– There was revenge upon those who reduced the heroine’s circumstances.
In college, I “graduated” to Amanda Quick novels. She was a bit more upmarket: her novels were set in the Regency period, the heroine was generally characterized by her geekery, smarts and wit (not her beauty), and the hero was generally some kind of Viscount or something with a tragic and misunderstood back story. There was often a mystery to be solved: usually about the tragic and misunderstood back story.
From Goodreads, again:
“There was no doubt about it. What Miss Harriet Pomeroy needed was a man. Someone powerful and clever who could help her rout the unscrupulous thieves who were using her beloved caves to hide their loot.
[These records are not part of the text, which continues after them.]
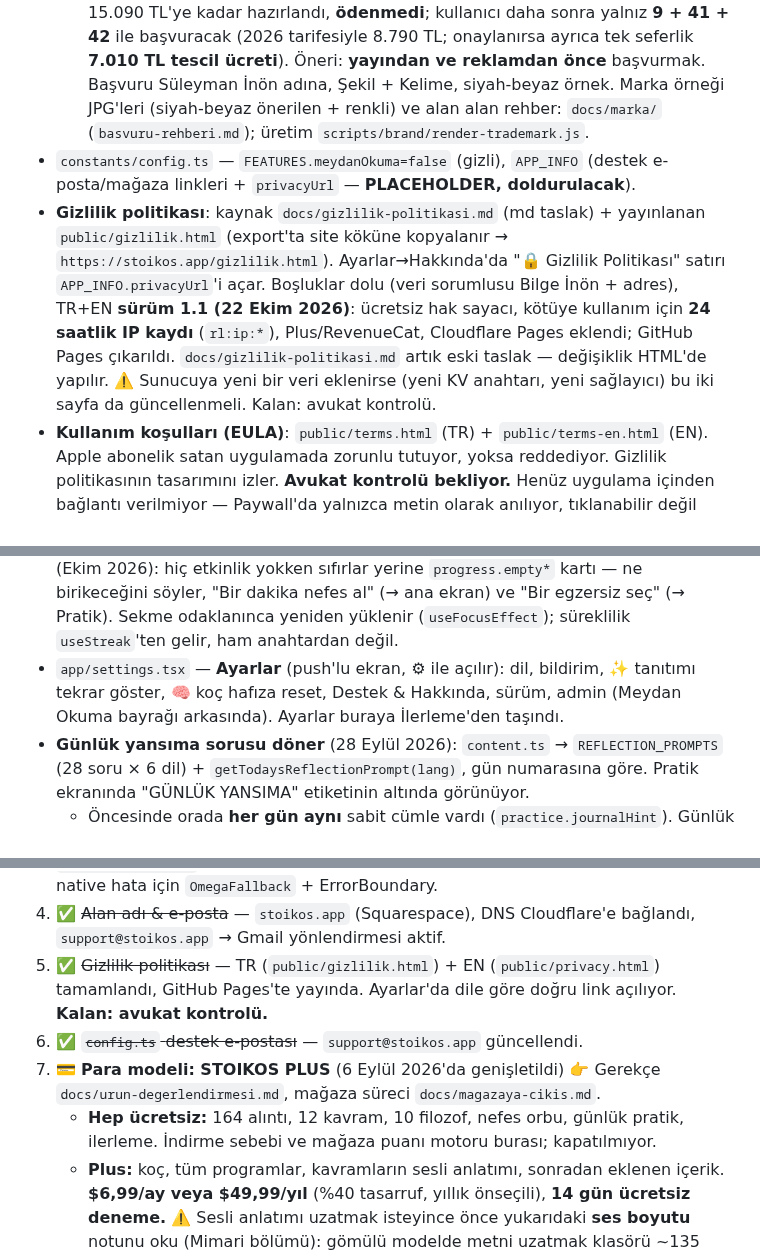
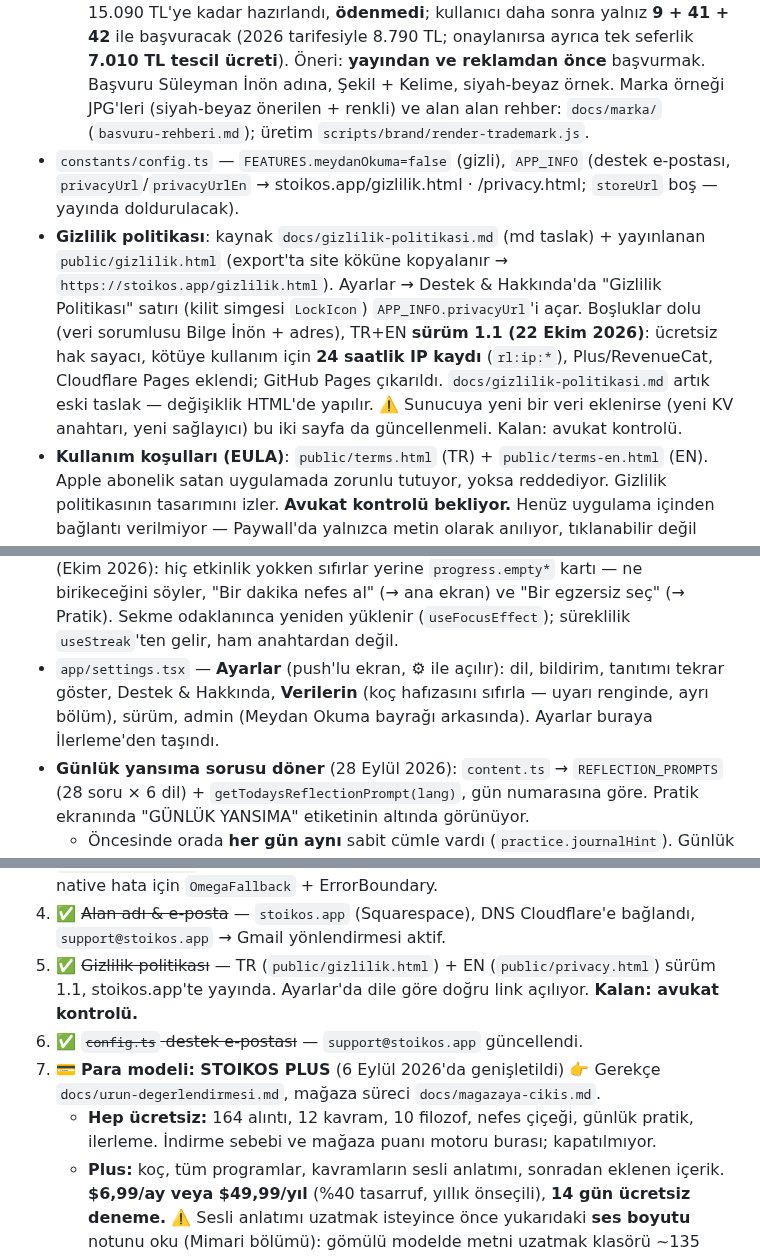
Before and after one commit to suleymaninon-blip/stoikos-app, a Markdown page: CLAUDE.md, 3 parts joined by grey strips. Drawn GitHub-style.

```diff
--- a/CLAUDE.md
+++ b/CLAUDE.md
@@ -44,8 +44,8 @@
   - İkonlar `node scripts/brand/render-icons.js` ile üretilir: `assets/icon.png` (1024, **tam taşan, alfasız** — eskisi yuvarlatılmış ve saydam köşeliydi, `scripts/make-store-icons.js` artık gereksiz), `assets/adaptive-icon.png` (saydam, işaret orta %60'ta), `assets/splash.png` (saydam, `app.json` splash bunu kullanıyor), favicon'lar, `store-assets/icon-*`.
   - ⚠️ Yeni ikon ve açılış ekranı **yalnız yeni native derlemede** görünür (EAS build); web hemen güncellenir.
   - Marka tescili konuşuldu (Ekim 2026): öneri Türkiye'de **9, 41, 42** (+ mağaza satılacaksa **16, 14, 25**) sınıflarında bu işaretle **şekil markası**; "Stoikos" kelimesi Yunanca "Stoacı" olduğundan tek başına tanımlayıcı sayılabilir. **Başvuru ertelendi** (18 Ekim 2026): EPATS'ta 5 sınıflık (9/16/25/41/42) başvuru 15.090 TL'ye kadar hazırlandı, **ödenmedi**; kullanıcı daha sonra yalnız **9 + 41 + 42** ile başvuracak (2026 tarifesiyle 8.790 TL; onaylanırsa ayrıca tek seferlik **7.010 TL tescil ücreti**). Öneri: **yayından ve reklamdan önce** başvurmak. Başvuru Süleyman İnön adına, Şekil + Kelime, siyah-beyaz örnek. Marka örneği JPG'leri (siyah-beyaz önerilen + renkli) ve alan alan rehber: `docs/marka/` (`basvuru-rehberi.md`); üretim `scripts/brand/render-trademark.js`.
-- `constants/config.ts` — `FEATURES.meydanOkuma=false` (gizli), `APP_INFO` (destek e-posta/mağaza linkleri + `privacyUrl` — **PLACEHOLDER, doldurulacak**).
-- **Gizlilik politikası**: kaynak `docs/gizlilik-politikasi.md` (md taslak) + yayınlanan `public/gizlilik.html` (export'ta site köküne kopyalanır → `https://stoikos.app/gizlilik.html`). Ayarlar→Hakkında'da "🔒 Gizlilik Politikası" satırı `APP_INFO.privacyUrl`'i açar. Boşluklar dolu (veri sorumlusu Bilge İnön + adres), TR+EN **sürüm 1.1 (22 Ekim 2026)**: ücretsiz hak sayacı, kötüye kullanım için **24 saatlik IP kaydı** (`rl:ip:*`), Plus/RevenueCat, Cloudflare Pages eklendi; GitHub Pages çıkarıldı. `docs/gizlilik-politikasi.md` artık eski taslak — değişiklik HTML'de yapılır. ⚠️ Sunucuya yeni bir veri eklenirse (yeni KV anahtarı, yeni sağlayıcı) bu iki sayfa da güncellenmeli. Kalan: avukat kontrolü.
+- `constants/config.ts` — `FEATURES.meydanOkuma=false` (gizli), `APP_INFO` (destek e-postası, `privacyUrl`/`privacyUrlEn` → stoikos.app/gizlilik.html · /privacy.html; `storeUrl` boş — yayında doldurulacak).
+- **Gizlilik politikası**: kaynak `docs/gizlilik-politikasi.md` (md taslak) + yayınlanan `public/gizlilik.html` (export'ta site köküne kopyalanır → `https://stoikos.app/gizlilik.html`). Ayarlar → Destek & Hakkında'da "Gizlilik Politikası" satırı (kilit simgesi `LockIcon`) `APP_INFO.privacyUrl`'i açar. Boşluklar dolu (veri sorumlusu Bilge İnön + adres), TR+EN **sürüm 1.1 (22 Ekim 2026)**: ücretsiz hak sayacı, kötüye kullanım için **24 saatlik IP kaydı** (`rl:ip:*`), Plus/RevenueCat, Cloudflare Pages eklendi; GitHub Pages çıkarıldı. `docs/gizlilik-politikasi.md` artık eski taslak — değişiklik HTML'de yapılır. ⚠️ Sunucuya yeni bir veri eklenirse (yeni KV anahtarı, yeni sağlayıcı) bu iki sayfa da güncellenmeli. Kalan: avukat kontrolü.
 - **Kullanım koşulları (EULA)**: `public/terms.html` (TR) + `public/terms-en.html` (EN). Apple abonelik satan uygulamada zorunlu tutuyor, yoksa reddediyor. Gizlilik politikasının tasarımını izler. **Avukat kontrolü bekliyor.** Henüz uygulama içinden bağlantı verilmiyor — Paywall'da yalnızca metin olarak anılıyor, tıklanabilir değil (RevenueCat bağlanırken eklenecek).
 - **Mağaza görselleri**: `store-assets/` — ekran görüntüleri (iPhone 1290×2796, Android 1080×1920), Play öne çıkan görseli (1024×500, 6 dil), alfasız kare simgeler. Üretim betikleri `scripts/shoot-store.js`, `scripts/shoot-feature.js`, `scripts/make-store-icons.js`. Ayrıntı ve tuzaklar: `store-assets/README.md`. Ekran görüntüsü çekmek için Expo web sunucusu bu ortamda `--offline` ister (`EXPO_OFFLINE=1 … --offline`), yoksa `api.expo.dev`'e ulaşamayıp çöker.
 - `constants/breathSound.ts` — orb nefes sesi: `assets/audio/breath-orb.mp3` (MP3 96 kb/s, **40 sn döngü, 470 KB**, expo-av, native+web).
@@ -83,7 +83,7 @@
   - Ayarlar: ✨ 🧠 🌐 emojileri metinlerden çıktı, 🔒 yerine `LockIcon` (Icons.tsx); "Koç hafızasını sıfırla" ayrı **Verilerin** bölümünde, uyarı renginde (`settings.dataSection`).
   - Küçük yazılar büyütüldü (Bilgelik yazar/kaynak 13, Programlar kart alt başlığı 14, Ayarlar dil düğmeleri 14, Pratik egzersiz süreleri 13 / adları 16).
 - `app/(tabs)/practice.tsx`, `progress.tsx` (İlerleme: **yalnız istatistik** — süreklilik/haftalık/son7/egzersiz dağılımı/söz; sağ üstte ⚙ → Ayarlar). **Boş durum** (Ekim 2026): hiç etkinlik yokken sıfırlar yerine `progress.empty*` kartı — ne birikeceğini söyler, "Bir dakika nefes al" (→ ana ekran) ve "Bir egzersiz seç" (→ Pratik). Sekme odaklanınca yeniden yüklenir (`useFocusEffect`); süreklilik `useStreak`'ten gelir, ham anahtardan değil.
-- `app/settings.tsx` — **Ayarlar** (push'lu ekran, ⚙ ile açılır): dil, bildirim, ✨ tanıtımı tekrar göster, 🧠 koç hafıza reset, Destek & Hakkında, sürüm, admin (Meydan Okuma bayrağı arkasında). Ayarlar buraya İlerleme'den taşındı.
+- `app/settings.tsx` — **Ayarlar** (push'lu ekran, ⚙ ile açılır): dil, bildirim, tanıtımı tekrar göster, Destek & Hakkında, **Verilerin** (koç hafızasını sıfırla — uyarı renginde, ayrı bölüm), sürüm, admin (Meydan Okuma bayrağı arkasında). Ayarlar buraya İlerleme'den taşındı.
 - **Günlük yansıma sorusu döner** (28 Eylül 2026): `content.ts` → `REFLECTION_PROMPTS` (28 soru × 6 dil) + `getTodaysReflectionPrompt(lang)`, gün numarasına göre. Pratik ekranında "GÜNLÜK YANSIMA" etiketinin altında görünüyor.
   - Öncesinde orada **her gün aynı** sabit cümle vardı (`practice.journalHint`). Günlük katmanın hiç değişmemesi, 36. günde uygulamayı 6. günle aynı yapıyordu — elde tutma sorununun kaynağı program sayısı değil buydu.
   - 28 = dört haftalık döngü; kavram (12) ve alıntı (164) döngüleriyle senkron olmasın diye bilerek farklı.
@@ -143,11 +164,11 @@
 2. ✅ ~~`constants/content.ts` alıntılar & filozoflar çevirisi~~ — Alıntılar 37–164 (128 adet) + 10 filozof tüm alanları EN/DE/RU/FR/ES'e çevrildi (commit 6ed2b650).
 3. ✅ ~~Logo animasyon sahnesi~~ — Tanıtım turuna slayt 0 olarak eklendi: `LogoSceneBoundary` (SVG stroke draw ~2.5s → nefes parlaması → STOIKOS fade-in); native hata için `OmegaFallback` + ErrorBoundary.
 4. ✅ ~~Alan adı & e-posta~~ — `stoikos.app` (Squarespace), DNS Cloudflare'e bağlandı, `support@stoikos.app` → Gmail yönlendirmesi aktif.
-5. ✅ ~~Gizlilik politikası~~ — TR (`public/gizlilik.html`) + EN (`public/privacy.html`) tamamlandı, GitHub Pages'te yayında. Ayarlar'da dile göre doğru link açılıyor. **Kalan: avukat kontrolü.**
+5. ✅ ~~Gizlilik politikası~~ — TR (`public/gizlilik.html`) + EN (`public/privacy.html`) sürüm 1.1, stoikos.app'te yayında. Ayarlar'da dile göre doğru link açılıyor. **Kalan: avukat kontrolü.**
 6. ✅ ~~`config.ts` destek e-postası~~ — `support@stoikos.app` güncellendi.
 7. 💳 **Para modeli: STOIKOS PLUS** (6 Eylül 2026'da genişletildi)
    👉 Gerekçe `docs/urun-degerlendirmesi.md`, mağaza süreci `docs/magazaya-cikis.md`.
-   - **Hep ücretsiz:** 164 alıntı, 12 kavram, 10 filozof, nefes orbu, günlük pratik, ilerleme. İndirme sebebi ve mağaza puanı motoru burası; kapatılmıyor.
+   - **Hep ücretsiz:** 164 alıntı, 12 kavram, 10 filozof, nefes çiçeği, günlük pratik, ilerleme. İndirme sebebi ve mağaza puanı motoru burası; kapatılmıyor.
    - **Plus:** koç, tüm programlar, kavramların sesli anlatımı, sonradan eklenen içerik. **$6,99/ay veya $49,99/yıl** (%40 tasarruf, yıllık önseçili), **14 gün ücretsiz deneme.**
      ⚠️ Sesli anlatımı uzatmak isteyince önce yukarıdaki **ses boyutu** notunu oku (Mimari bölümü): gömülü modelde metni uzatmak klasörü ~135 MB'a çıkarıyor.
    - **Neden genişletildi:** yalnız koç satmak, taklit edilmesi en kolay şeyi satıp taklit edilmesi zor olan her şeyi bedava vermek demekti. Sektör verisi de yapay zekâ aboneliklerinin en kötü elde tutan tür olduğunu gösteriyor (aylık planda 12. ay %6,1 — RevenueCat). Paket, kullanıcı koçtan sıkıldığında da ayakta kalıyor. Ayrım: **metalaşmış olan bedava, üretilmiş olan paralı.**
```
Also changed, not shown: other parts of CLAUDE.md (+24 -3 lines).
But when Harriet summoned Gideon Westbrook, Viscount St. Justin, to her aid, she could not know that she was summoning the devil himself.
Dubbed the Beast of Blackthorne Hall for his scarred face and lecherous past, Gideon was strong and fierce and notoriously menacing. Yet Harriet could not find it in her heart to fear him. For in his tawny gaze she sensed a savage pain she longed to soothe…and a searing passion she yearned to answer. Now, caught up in the beast’s clutches, Harriet must find a way to win his heart — and evade the deadly trap of a scheming villain who would see them parted for all time.”
I adore that her name is Harriet. Nothing says “spirited nerd” like the name Harriet. (I say that with love.)
I eventually read “Pride and Prejudice” and all of the other books my dad gave me and loved them.
But those romance novels really kept my love of reading alive and well when I was a crabby teenager hiding in my room, trying to avoid yard work chores.
(Our house had many trees that shed many types of debris all year-round. Lord, I hated them!)
What books did you love reading that may have been, er, somewhat less well-regarded than Margaret Atwood’s work?
And, are you going to read that book-that-shall-not-be-named here, for my brother reads this blog and he is the BIGGEST book snob around.
(I say that with love.)